In the early stage of the play, Macbeth is introduced to us as a character with noble stature. He has earned the title of Thane of Glamis and is a well-known general who is fighting for his land against the rebel Macdonald – the Thane of Cawdor and the army of Norway’s King at this moment, while his superiors are meeting together in Act 1 Scene 2. His Captain praises his abilities as a soldier on the battlefield and how he killed the rebel Macdonald in single combat. “He carved out his passage/Till he faced the enslaved person unseamed him from the nave to the chops/ And fixed his head upon our battlements. “His Captain and the Thane of Ross praising him more and more with things like “Brave Macbeth/ That Bellona’s bridegroom, lapped in proof. “and King Duncan praising him as “valiant cousin, worthy gentleman. “- unaware of the destiny Macbeth will bring him later in the play.

This shows us that Macbeth has specific qualities such as bravery, loyalty, and strength, but his superiors do not praise him to please him. He is absent, so they have no need to glorify his actions this way, but because they do it, the compliments are far more credible.

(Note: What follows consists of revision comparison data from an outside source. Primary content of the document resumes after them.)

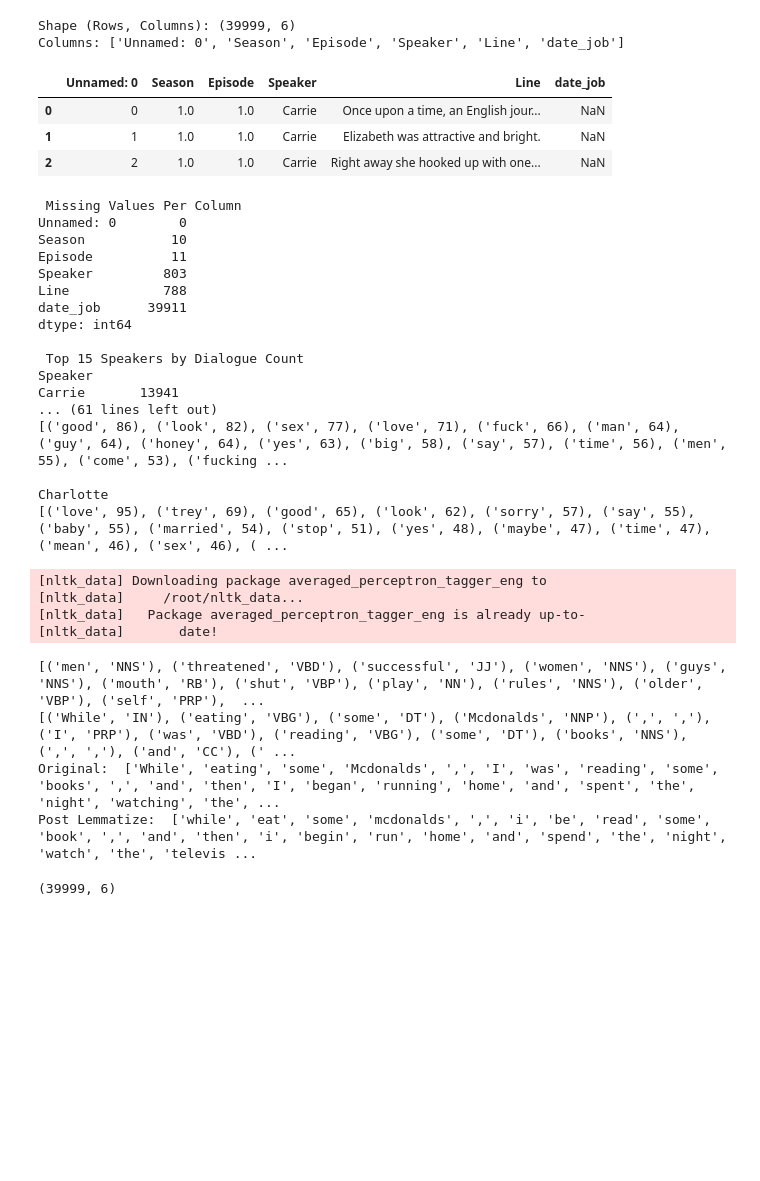
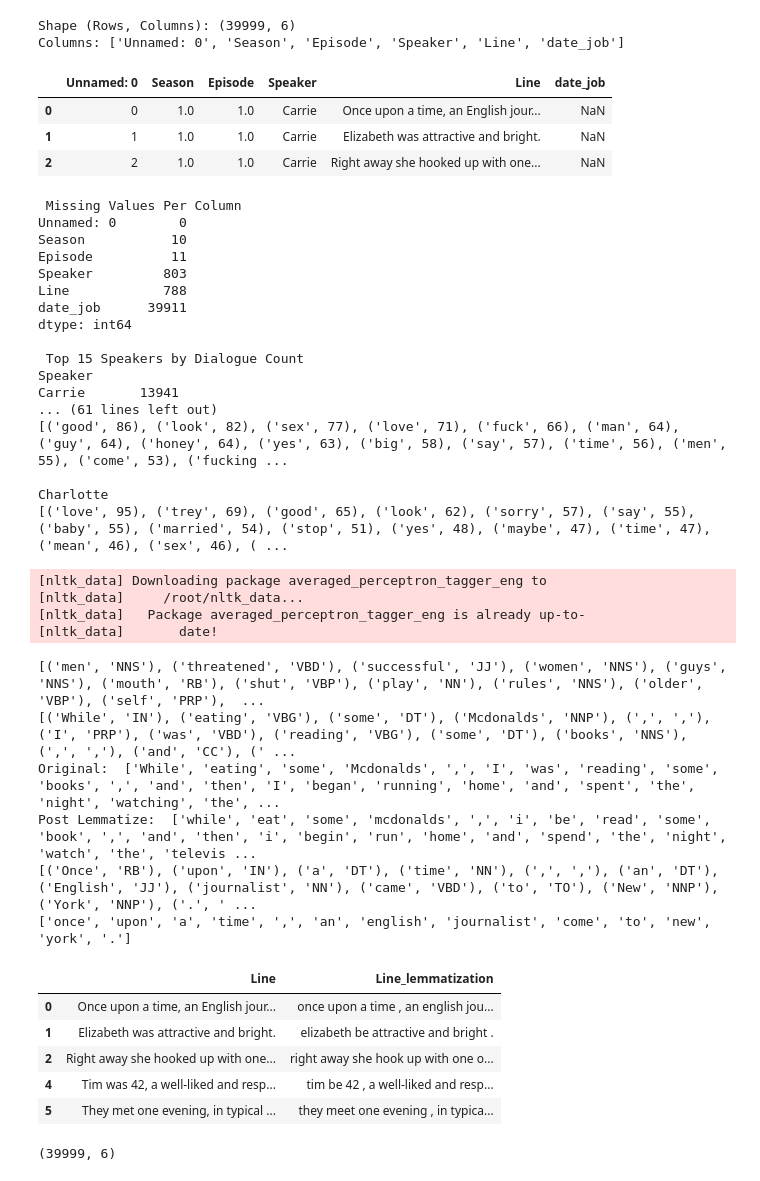
Before and after one commit to hermela-tt/SATC_Dialogue_Analytics, a Jupyter notebook: SATC_Dialogue_Analytics.ipynb, the cells around one changed output. Drawn from its saved outputs; the diff is of its cells as text; code cells hidden in the pictures; blank space fills up the shorter version.

Commit message:
Created new copy of dataframe with NLP (lemmatization and POS application)

```diff
--- a/SATC_Dialogue_Analytics.ipynb
+++ b/SATC_Dialogue_Analytics.ipynb
@@ -306,38 +306,84 @@ print("Original: ", words)
 print("Post Lemmatize: ", lemmas)
 
 # COMMIT - DID NLP, LEMMATIZER ON TEST SENTENCE FOR POS TAGGING
+
+#begin impkmenting lemmization, POS for real clean datset
+
+#another test on real first line
+#call it, select it as a test, split into indivdual words, label each word (POS tagging), print
+df_main["Line"].iloc[0]
+test_line = df_main["Line"].iloc[0]
+words = word_tokenize(test_line)
+tagged = pos_tag(words)
+print(tagged)
+
+wordnet_words = [
+    lemmatizer.lemmatize(word.lower(), get_wordnet_pos(tag))
+    for word, tag in tagged
+]
+print(wordnet_words)
+
+# after successfyl tests, copied dataset for application of lemmization
+df_nlp = df_main.copy()
+
+def lemmatize(text):
+  words = word_tokenize(text)
+  tagged = pos_tag(words)
+  lemmas = [
+      lemmatizer.lemmatize(word.lower(), get_wordnet_pos(tag))
+      for word, tag in tagged
+  ]
+  return " ".join(lemmas)
+
+#df_nlp["Line_lemmatization"] = df_nlp["Line"].apply(lemmatize)
+#df_nlp[["Line", "Line_lemmatization"]].head()
+
+#made new dataset from copied preivosly cleaned dataset, this new dataframe - df_nlp - includes lemmatization and POS reversion
+df_nlp = df_main.copy()
+df_nlp["Line_lemmatization"] =df_nlp["Line"].apply(lemmatize)
+df_nlp[["Line", "Line_lemmatization"]].head()
+
+# COMMIT - MADE NEW DATAFRAME, NLP DATASET, APPLIED POS, LEMMATIZATION TO CLEANED TEXT
 # %% [output]
 Shape (Rows, Columns): (39999, 6)
 Columns: ['Unnamed: 0', 'Season', 'Episode', 'Speaker', 'Line', 'date_job']
 |  | Unnamed: 0 | Season | Episode | Speaker | Line | date_job |
 | 0 | 0 | 1.0 | 1.0 | Carrie | Once upon a time, an English jour... | NaN |
 | 1 | 1 | 1.0 | 1.0 | Carrie | Elizabeth was attractive and bright. | NaN |
 | 2 | 2 | 1.0 | 1.0 | Carrie | Right away she hooked up with one... | NaN |
  Missing Values Per Column
 Unnamed: 0        0
 Season           10
 Episode          11
 Speaker         803
 Line            788
 date_job      39911
 dtype: int64
 
  Top 15 Speakers by Dialogue Count
 Speaker
 Carrie       13941
 ... (61 lines left out)
 [('good', 86), ('look', 82), ('sex', 77), ('love', 71), ('fuck', 66), ('man', 64), ('guy', 64), ('honey', 64), ('yes', 63), ('big', 58), ('say', 57), ('time', 56), ('men', 55), ('come', 53), ('fucking ...
 
 Charlotte
 [('love', 95), ('trey', 69), ('good', 65), ('look', 62), ('sorry', 57), ('say', 55), ('baby', 55), ('married', 54), ('stop', 51), ('yes', 48), ('maybe', 47), ('time', 47), ('mean', 46), ('sex', 46), ( ...
 [nltk_data] Downloading package averaged_perceptron_tagger_eng to
 [nltk_data]     /root/nltk_data...
 [nltk_data]   Package averaged_perceptron_tagger_eng is already up-to-
 [nltk_data]       date!
 [('men', 'NNS'), ('threatened', 'VBD'), ('successful', 'JJ'), ('women', 'NNS'), ('guys', 'NNS'), ('mouth', 'RB'), ('shut', 'VBP'), ('play', 'NN'), ('rules', 'NNS'), ('older', 'VBP'), ('self', 'PRP'),  ...
 [('While', 'IN'), ('eating', 'VBG'), ('some', 'DT'), ('Mcdonalds', 'NNP'), (',', ','), ('I', 'PRP'), ('was', 'VBD'), ('reading', 'VBG'), ('some', 'DT'), ('books', 'NNS'), (',', ','), ('and', 'CC'), (' ...
 Original:  ['While', 'eating', 'some', 'Mcdonalds', ',', 'I', 'was', 'reading', 'some', 'books', ',', 'and', 'then', 'I', 'began', 'running', 'home', 'and', 'spent', 'the', 'night', 'watching', 'the', ...
 Post Lemmatize:  ['while', 'eat', 'some', 'mcdonalds', ',', 'i', 'be', 'read', 'some', 'book', ',', 'and', 'then', 'i', 'begin', 'run', 'home', 'and', 'spend', 'the', 'night', 'watch', 'the', 'televis ...
+[('Once', 'RB'), ('upon', 'IN'), ('a', 'DT'), ('time', 'NN'), (',', ','), ('an', 'DT'), ('English', 'JJ'), ('journalist', 'NN'), ('came', 'VBD'), ('to', 'TO'), ('New', 'NNP'), ('York', 'NNP'), ('.', ' ...
+['once', 'upon', 'a', 'time', ',', 'an', 'english', 'journalist', 'come', 'to', 'new', 'york', '.']
+|  | Line | Line_lemmatization |
+| 0 | Once upon a time, an English jour... | once upon a time , an english jou... |
+| 1 | Elizabeth was attractive and bright. | elizabeth be attractive and bright . |
+| 2 | Right away she hooked up with one... | right away she hook up with one o... |
+| 4 | Tim was 42, a well-liked and resp... | tim be 42 , a well-liked and resp... |
+| 5 | They met one evening, in typical ... | they meet one evening , in typica... |
 # %%
 import pandas as pd
 
```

This reinforces that Macbeth fulfills the first factor of being a tragic hero with a high social status/ reputation.

The Unraveling of Macbeth: Ambition and its Consequences

When we first meet Macbeth, he is represented as the stereotypical hero – the ideal warrior fighting for his land with little regard for his safety, who does everything to protect his country. He fulfills the expectation of masculinity in this period and proves his manhood. However, his tragic flaw is his ambition, which leads him to go after what he wants, regardless of the consequences. This flaw let the tragedy start, and various factors stirred up his burning ambition to be king and gain power, which would later become an obsession to remain in his position as king.

After the Witches tell Macbeth about his bright future as king in Scotland in Act 1 Scene 3, his noble and honorable stature fades more and more away and gets replaced by a “by any means necessary “stature. However, this fade in his attitude comes not just from the promising words from the witches and his ambition to become king and gain power. No, his lust for power, along with the manipulating words of Lady Macbeth, leads him to take a violent and bloody path to the throne, including murdering his cousin, the “gracious “King Duncan, as Macbeth calls him in the play.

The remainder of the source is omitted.